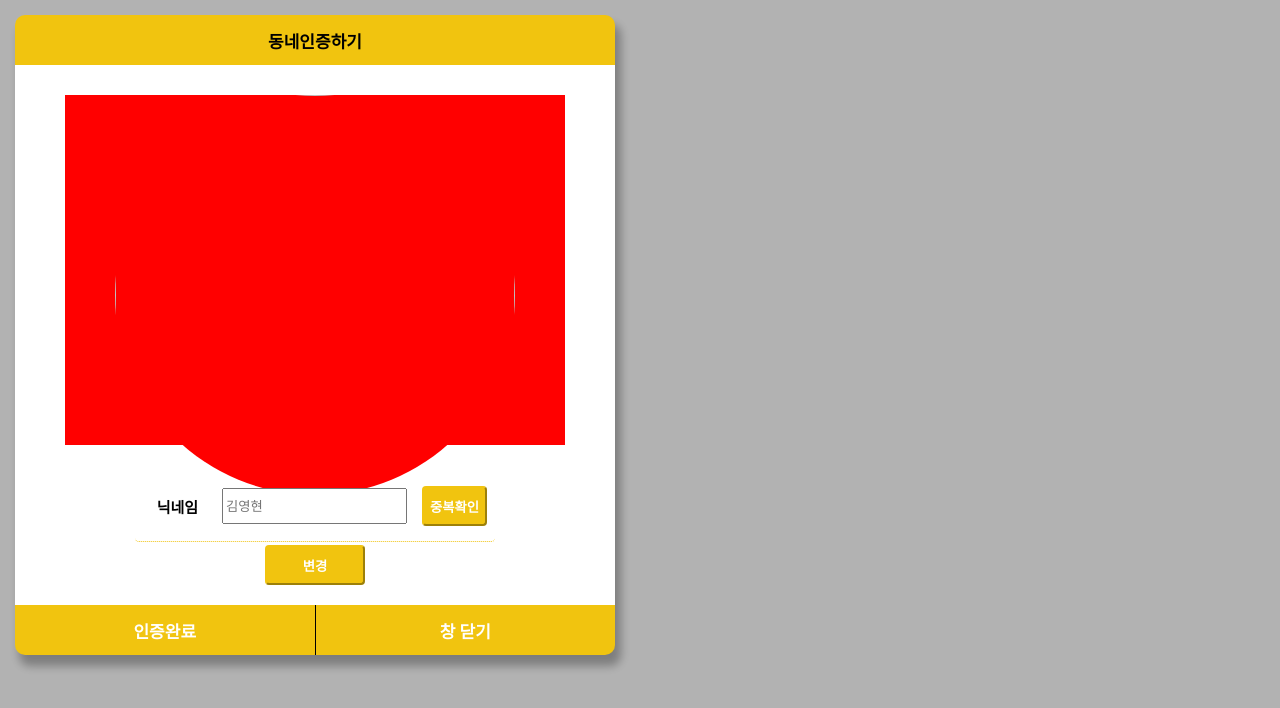
Repository: Corn-Market/Front-end
Page: http://localhost/CornMarket/resources/views/popup_profile_mytown.jsp
These files come from the project's save history. The page is drawn as it stood at one moment and after the next save; the edit follows.
The browser window is 1280 px wide. The pictures show the whole page.
The page is served by Tomcat 9.

Above is the page before, as saved 2022-12-19 06:18:21.

After the next save:
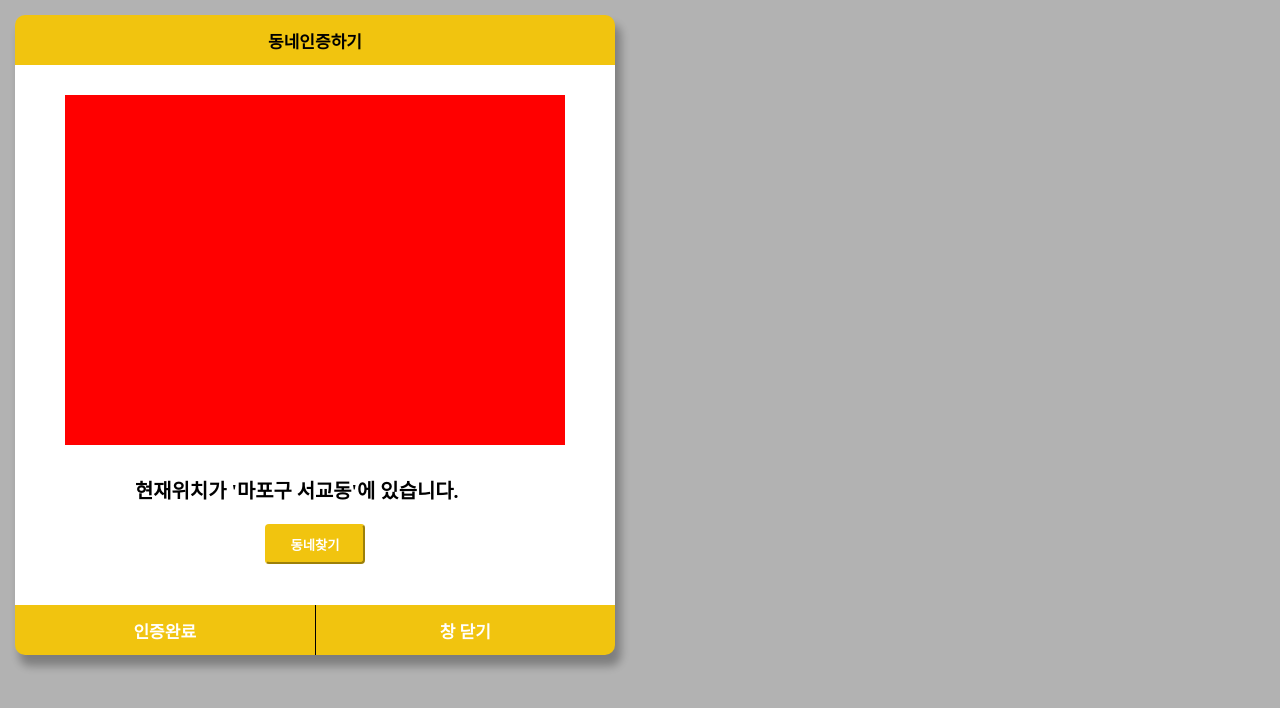
Saved 27 s later.
--- a/CornMarket/src/main/webapp/resources/views/popup_profile_mytown.jsp
+++ b/CornMarket/src/main/webapp/resources/views/popup_profile_mytown.jsp
@@ -7,8 +7,7 @@
 <head>
 <meta charset="EUC-KR">
 <title>Insert title here</title>
-<link rel="stylesheet" href="${path}/resources/css/popup_update.css"/>
-<link rel="stylesheet" href="${path}/resources/css/profile_update.css"/>
+<link rel="stylesheet" href="${path}/resources/css/popup_mytown.css"/>
 <script src="https://ajax.googleapis.com/ajax/libs/jquery/3.5.1/jquery.min.js"></script><script src="https://ajax.googleapis.com/ajax/libs/jquery/3.5.1/jquery.min.js"></script>
 </head>
 <body>
@@ -21,23 +20,16 @@
             <div class="popup-body">
               <div class="body-content">
                 <div class="body-titlebox">
-                	<div class="update_first">
-            			<img>
-            			<input type="button" value="변경" onclick="change_img()">
-        			</div>
                 </div>
                 <div class="body-contentbox">
-                	<div class="up_main">
-                		<div class="up_title">닉네임</div>
-               			<input type="text" placeholder="김영현" class="update_nickname">
-                		<input type="button" value="중복확인" class="double_check">
-           			 </div>
+                	<h3>현재위치가 '마포구 서교동'에 있습니다.</h3>
+                  	<input type="button" class="search_btn" value="동네찾기">
                 </div>
               </div>
             </div>
             <div class="popup-foot">
               <span class="pop-btn confirm" id="confirm" onclick="">인증완료</span>
-              <span class="pop-btn close" id="close" onclick="">창 닫기</span>
+              <span class="pop-btn close" id="close" onclick="self.close()">창 닫기</span>
             </div>
           </div>
          </div>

**Problem requirements:** The output is the records exactly as they read, with no pictures in it.

**Your response:**
Repository: Corn-Market/Front-end
Page: http://localhost/CornMarket/resources/views/popup_profile_mytown.jsp
These files come from the project's save history. The page is drawn as it stood at one moment and after the next save; the edit follows.
The browser window is 1280 px wide. The pictures show the whole page.
The page is served by Tomcat 9.

Above is the page before, as saved 2022-12-19 06:18:21.

After the next save:
Saved 27 s later.
--- a/CornMarket/src/main/webapp/resources/views/popup_profile_mytown.jsp
+++ b/CornMarket/src/main/webapp/resources/views/popup_profile_mytown.jsp
@@ -7,8 +7,7 @@
 <head>
 <meta charset="EUC-KR">
 <title>Insert title here</title>
-<link rel="stylesheet" href="${path}/resources/css/popup_update.css"/>
-<link rel="stylesheet" href="${path}/resources/css/profile_update.css"/>
+<link rel="stylesheet" href="${path}/resources/css/popup_mytown.css"/>
 <script src="https://ajax.googleapis.com/ajax/libs/jquery/3.5.1/jquery.min.js"></script><script src="https://ajax.googleapis.com/ajax/libs/jquery/3.5.1/jquery.min.js"></script>
 </head>
 <body>
@@ -21,23 +20,16 @@
             <div class="popup-body">
               <div class="body-content">
                 <div class="body-titlebox">
-                	<div class="update_first">
-            			<img>
-            			<input type="button" value="변경" onclick="change_img()">
-        			</div>
                 </div>
                 <div class="body-contentbox">
-                	<div class="up_main">
-                		<div class="up_title">닉네임</div>
-               			<input type="text" placeholder="김영현" class="update_nickname">
-                		<input type="button" value="중복확인" class="double_check">
-           			 </div>
+                	<h3>현재위치가 '마포구 서교동'에 있습니다.</h3>
+                  	<input type="button" class="search_btn" value="동네찾기">
                 </div>
               </div>
             </div>
             <div class="popup-foot">
               <span class="pop-btn confirm" id="confirm" onclick="">인증완료</span>
-              <span class="pop-btn close" id="close" onclick="">창 닫기</span>
+              <span class="pop-btn close" id="close" onclick="self.close()">창 닫기</span>
             </div>
           </div>
          </div>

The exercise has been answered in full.